Cycling in the Loire Valley
Cycling from Saint-Nazaire to Orleans along the Loire Valley is the most famous and prestigious cycle tourist route in France. Two-thirds of the route covers a perimeter that is listed as a world heritage site by Unesco. This part of the ‘Cycle along the Loire’ trail is also the most royal section of the EuroVelo 6 route. The unbelievable number of Loire castles, each one more magnificent than the previous, and the flat land makes cycling particularly appropriate for visiting this region, even with children.
Description of stage
Cyclists follow the valley from château to château: a succession of fabulous edifices that turn any journey along the Loire into a procession of styles, eras and tastes.
The Atlantic Ocean forms the gateway to EuroVelo 6, a magnificent cycling adventure that will take us all the way to the shores of the Black Sea. We start our journey surrounded by the heady scent of the ocean, heading inland away from the sea, but accompanied by the ebb and flow of the tides as far as Ancenis. The Canal de la Martinière, designed to bypass the capricious Loire and its estuary, now provides a refuge for many species of birds and an irrigation basin for the surrounding farmland. Once past Nantes, cyclists follow the valley from château to château: a succession of fabulous edifices that turn any journey along the Loire into a procession of styles, eras and tastes. Faced with the magnificence of Saumur, Chinon, Azay-le Rideau, Amboise, Blois, Chambord and Chenonceaux, even the most blasé tourist is likely to run out of superlatives to describe these architectural wonders. It is not surprising that the entire area from Chalonnes to Sully-sur-Loire has been classified a World Heritage Site.
However, many other pleasures await the Loire traveller, not least of which are the area’s superb wines, some sparkling, some still, such as Saumur, Anjou and Vouvray. At the ports of Montjean-sur-Loire and Savonnières, visitors can also admire the skills of the Loire boatmen, who continue to sail their traditional, flat-bottomed river craft, known as “gabares”. Occasionally, the route rises above the valley floor, taking the traveller through some of the tiny villages perched high above the Loire: the effort of the climb is more than compensated for by the feast awaiting the eyes!
The stage is divided into several sections
After crossing the spectacular bridge over the Loire estuary to reach the seaside resort of Saint-Brévin-les-Pins, we begin the ascent of the Loire to Nantes through marshland and tranquil hamlets, punctuated by a few monumental works of contemporary art.
We leave Nantes, a city steeped in history, to make our way between the sloping vineyards, along the Loire river with its sandbanks stretching out in long islands where birds take refuge.

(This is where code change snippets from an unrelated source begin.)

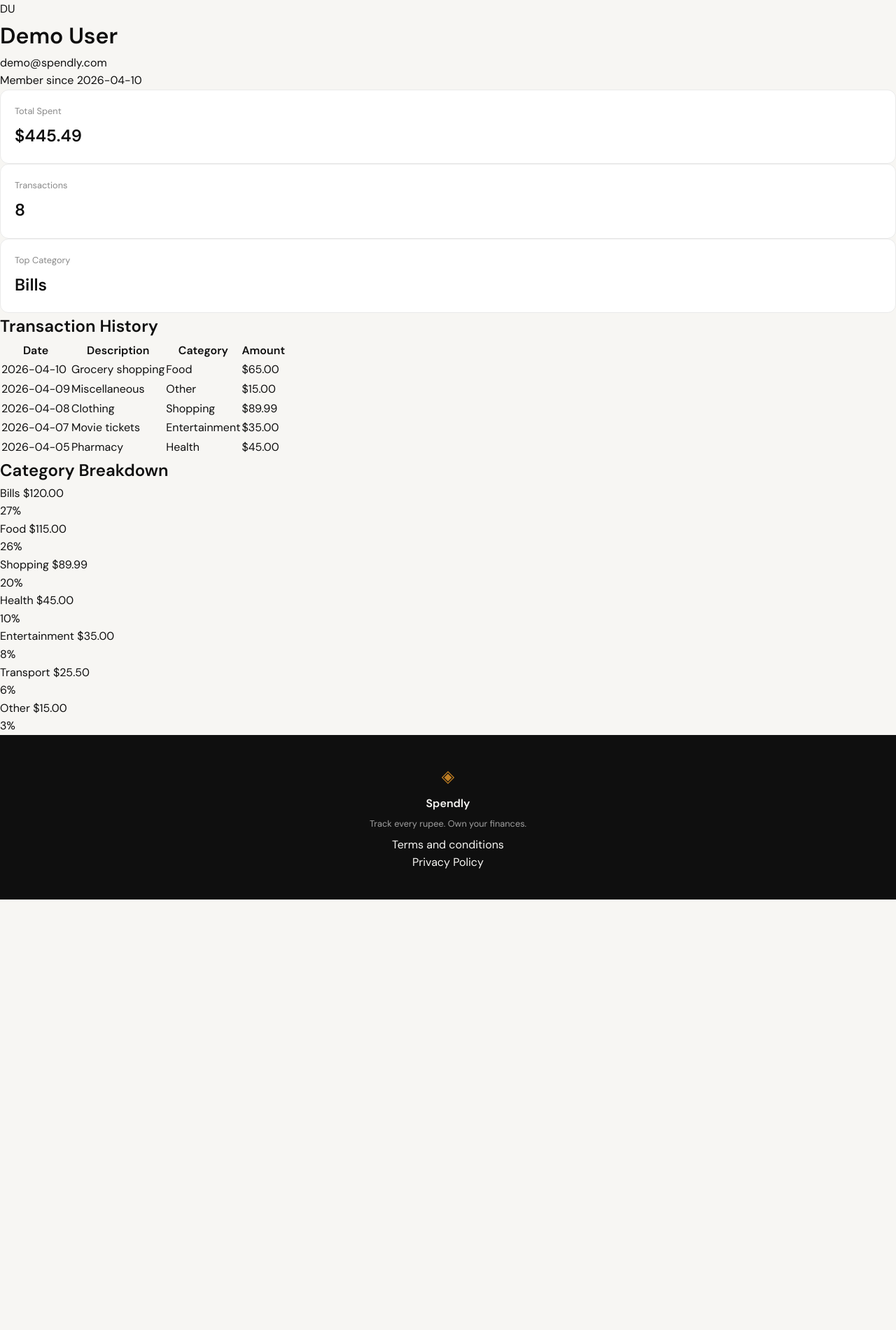
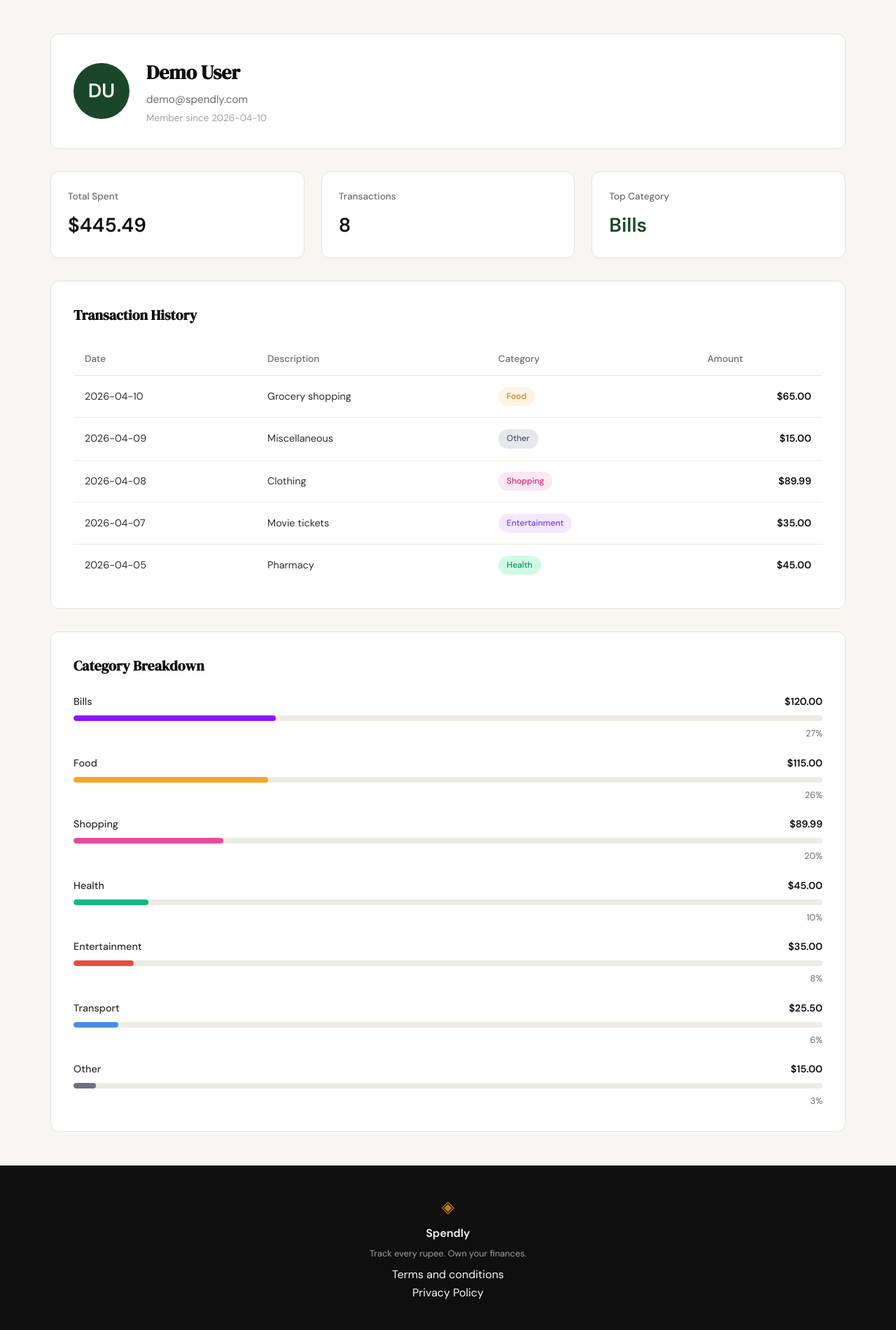
Before and after one commit to jangirmanish1990/Spendly, a Flask app: page /profile in a window 1280 px wide. Shown: the part 61-1961 px from the top of the page at 70% size. Before the commit the page ends 1346 px from the top, so only its background shows below. Run offline with Flask 3, Linux system fonts and the light colour scheme; a user stored in the database is signed in; data comes from the database, SQL or seed files in the repository.

Commit message:
Fix Step 04: Add missing profile page CSS styles
- Add complete CSS for profile page components
- Style profile card, avatar, user info
- Style stats grid, transaction table, category badges
- Style category breakdown with progress bars
- Add responsive styles for mobile

Co-Authored-By: Claude Opus 4.7 <noreply@anthropic.com>

```diff
--- a/static/css/style.css
+++ b/static/css/style.css
@@ -654,3 +654,290 @@ a { color: inherit; text-decoration: none; }
     color: var(--ink-soft);
     line-height: 1.7;
 }
+
+/* ------------------------------------------------------------------ */
+/* Profile Page                                                        */
+/* ------------------------------------------------------------------ */
+
+.profile-container {
+    padding: 3rem 2rem;
+    max-width: var(--max-width);
+    margin: 0 auto;
+    display: flex;
+    flex-direction: column;
+    gap: 2rem;
+}
+
+.profile-card {
+    background: var(--paper-card);
+    border: 1px solid var(--border);
+    border-radius: var(--radius-md);
+    padding: 2rem;
+}
+
+.profile-header {
+    display: flex;
+    align-items: center;
+    gap: 1.5rem;
+}
+
+.profile-avatar {
+    width: 80px;
+    height: 80px;
+    border-radius: 50%;
+    background: var(--accent);
+    color: var(--paper);
+    display: flex;
+    align-items: center;
+    justify-content: center;
+    font-size: 1.75rem;
+    font-weight: 600;
+    font-family: var(--font-body);
+    flex-shrink: 0;
+}
+
+.profile-info {
+    display: flex;
+    flex-direction: column;
+    gap: 0.25rem;
+}
+
+.profile-name {
+    font-family: var(--font-display);
+    font-size: 1.75rem;
+    color: var(--ink);
+    margin: 0;
+}
+
+.profile-email {
+    font-size: 0.95rem;
+    color: var(--ink-muted);
+    margin: 0;
+}
+
+.profile-member {
+    font-size: 0.85rem;
+    color: var(--ink-faint);
+    margin: 0;
+}
+
+/* Stats Grid */
+.stats-grid {
+    display: grid;
+    grid-template-columns: repeat(3, 1fr);
+    gap: 1.5rem;
+}
+
+.stat-card {
+    background: var(--paper-card);
+    border: 1px solid var(--border);
+    border-radius: var(--radius-md);
+    padding: 1.5rem;
+    display: flex;
+    flex-direction: column;
+    gap: 0.5rem;
+}
+
+.stat-label {
+    font-size: 0.85rem;
+    color: var(--ink-muted);
+    font-weight: 500;
+}
+
+.stat-value {
+    font-size: 1.75rem;
+    font-weight: 600;
+    color: var(--ink);
+}
+
+.stat-value.stat-category {
+    color: var(--accent);
+}
+
+/* Section Title */
+.section-title {
+    font-family: var(--font-display);
+    font-size: 1.25rem;
+    color: var(--ink);
+    margin: 0 0 1.5rem 0;
+}
+
+/* Transaction Table */
+.transactions-table {
+    width: 100%;
+    border-collapse: collapse;
+}
+
+.transactions-table th {
+    text-align: left;
+    font-size: 0.85rem;
+    font-weight: 500;
+    color: var(--ink-muted);
+    padding: 0.75rem 1rem;
+    border-bottom: 1px solid var(--border);
+}
+
+.transactions-table td {
+    padding: 1rem;
+    font-size: 0.9rem;
+    color: var(--ink-soft);
+    border-bottom: 1px solid var(--border-soft);
+}
+
+.transactions-table tbody tr:last-child td {
+    border-bottom: none;
+}
+
+.transactions-table tbody tr:hover {
+    background: var(--paper-warm);
+}
+
+.transactions-table .amount {
+    font-weight: 600;
+    color: var(--ink);
+    text-align: right;
+}
+
+/* Badges */
+.badge {
+    display: inline-block;
+    padding: 0.25rem 0.75rem;
+    border-radius: 999px;
+    font-size: 0.75rem;
+    font-weight: 500;
+}
+
+.badge-food {
+    background: var(--accent-2-light);
+    color: var(--accent-2);
+}
+
+.badge-transport {
+    background: var(--accent-light);
+    color: var(--accent);
+}
+
+.badge-entertainment {
+    background: #f3e8ff;
+    color: #7c3aed;
+}
+
+.badge-bills {
+    background: #e0f2fe;
+    color: #0369a1;
+}
+
+.badge-health {
+    background: #d1fae5;
+    color: #059669;
+}
+
+.badge-shopping {
+    background: #fce7f3;
+    color: #db2777;
+}
+
+.badge-other {
+    background: #e5e7eb;
+    color: #4b5563;
+}
+
+/* Category Breakdown */
+.category-list {
+    display: flex;
+    flex-direction: column;
+    gap: 1.25rem;
+}
+
+.category-item {
+    display: flex;
+    flex-direction: column;
+    gap: 0.5rem;
+}
+
+.category-info {
+    display: flex;
+    justify-content: space-between;
+    align-items: center;
+}
+
+.category-name {
+    font-size: 0.9rem;
+    font-weight: 500;
+    color: var(--ink-soft);
+}
+
+.category-amount {
+    font-size: 0.9rem;
+    font-weight: 600;
+    color: var(--ink);
+}
+
+.progress-track {
+    width: 100%;
+    height: 8px;
+    background: var(--border-soft);
+    border-radius: 999px;
+    overflow: hidden;
+}
+
+.progress-bar {
+    height: 100%;
+    border-radius: 999px;
+    transition: width 0.5s ease;
+}
+
+.progress-food {
+    background: #f5a623;
+}
+
+.progress-transport {
+    background: #4a90e2;
+}
+
+.progress-bills {
+    background: #9013fe;
+}
+
+.progress-entertainment {
+    background: #e74c3c;
+}
+
+.progress-health {
+    background: #10b981;
+}
+
+.progress-shopping {
+    background: #ec4899;
+}
+
+.progress-other {
+    background: #6b7280;
+}
+
+.category-percentage {
+    font-size: 0.8rem;
+    color: var(--ink-muted);
+    text-align: right;
+}
+
+/* Responsive */
+@media (max-width: 768px) {
+    .profile-header {
+        flex-direction: column;
+        text-align: center;
+    }
+
+    .stats-grid {
+        grid-template-columns: 1fr;
+    }
+
+    .transactions-table {
+        font-size: 0.85rem;
+    }
+
+    .transactions-table th,
+    .transactions-table td {
+        padding: 0.75rem 0.5rem;
+    }
+}
```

This stage has two points of particular interest: a trip along the length of the Ile de Chalonnes (nearly 10 km) and the path that runs along the Maine to arrive at Angers (also about ten kilometres). Angers is the gateway to the valley of châteaux.
There are not many dedicated cycle routes on this stage, but there is plenty of opportunity for some pleasant meandering.
The whole of this stage will be spent at the heart of the Loire-Anjou-Touraine region nature park. From Saumur to Montsoreau, we'll be crossing the vineyards of Saumur-Champigny, one of the best wines in the Loire Valley. The villages are all very picturesque.
The Touraine region is thought of as the "Garden of France". During this stage, you will get the chance to see the most beautiful gardens in the Loire Valley - the gardens at the Château de Villandry.
A real journey into the heart of the history of France, meeting among others, Leonardo da Vinci at Clos-Lucé in Amboise, Diane de Poitiers and Catherine de Médici in Chenonceaux, the Duke of Guise murdered in the Château de Blois, where the symbols of Francis 1st remain carved in the stone.
This stage is fairly long but is generally easy-going, even if you decide to go on a detour via Chambord - almost a must-see route. This is because, for a EuroVelo 6 traveller, how could we possibly do without a souvenir photo in front of such a famous château?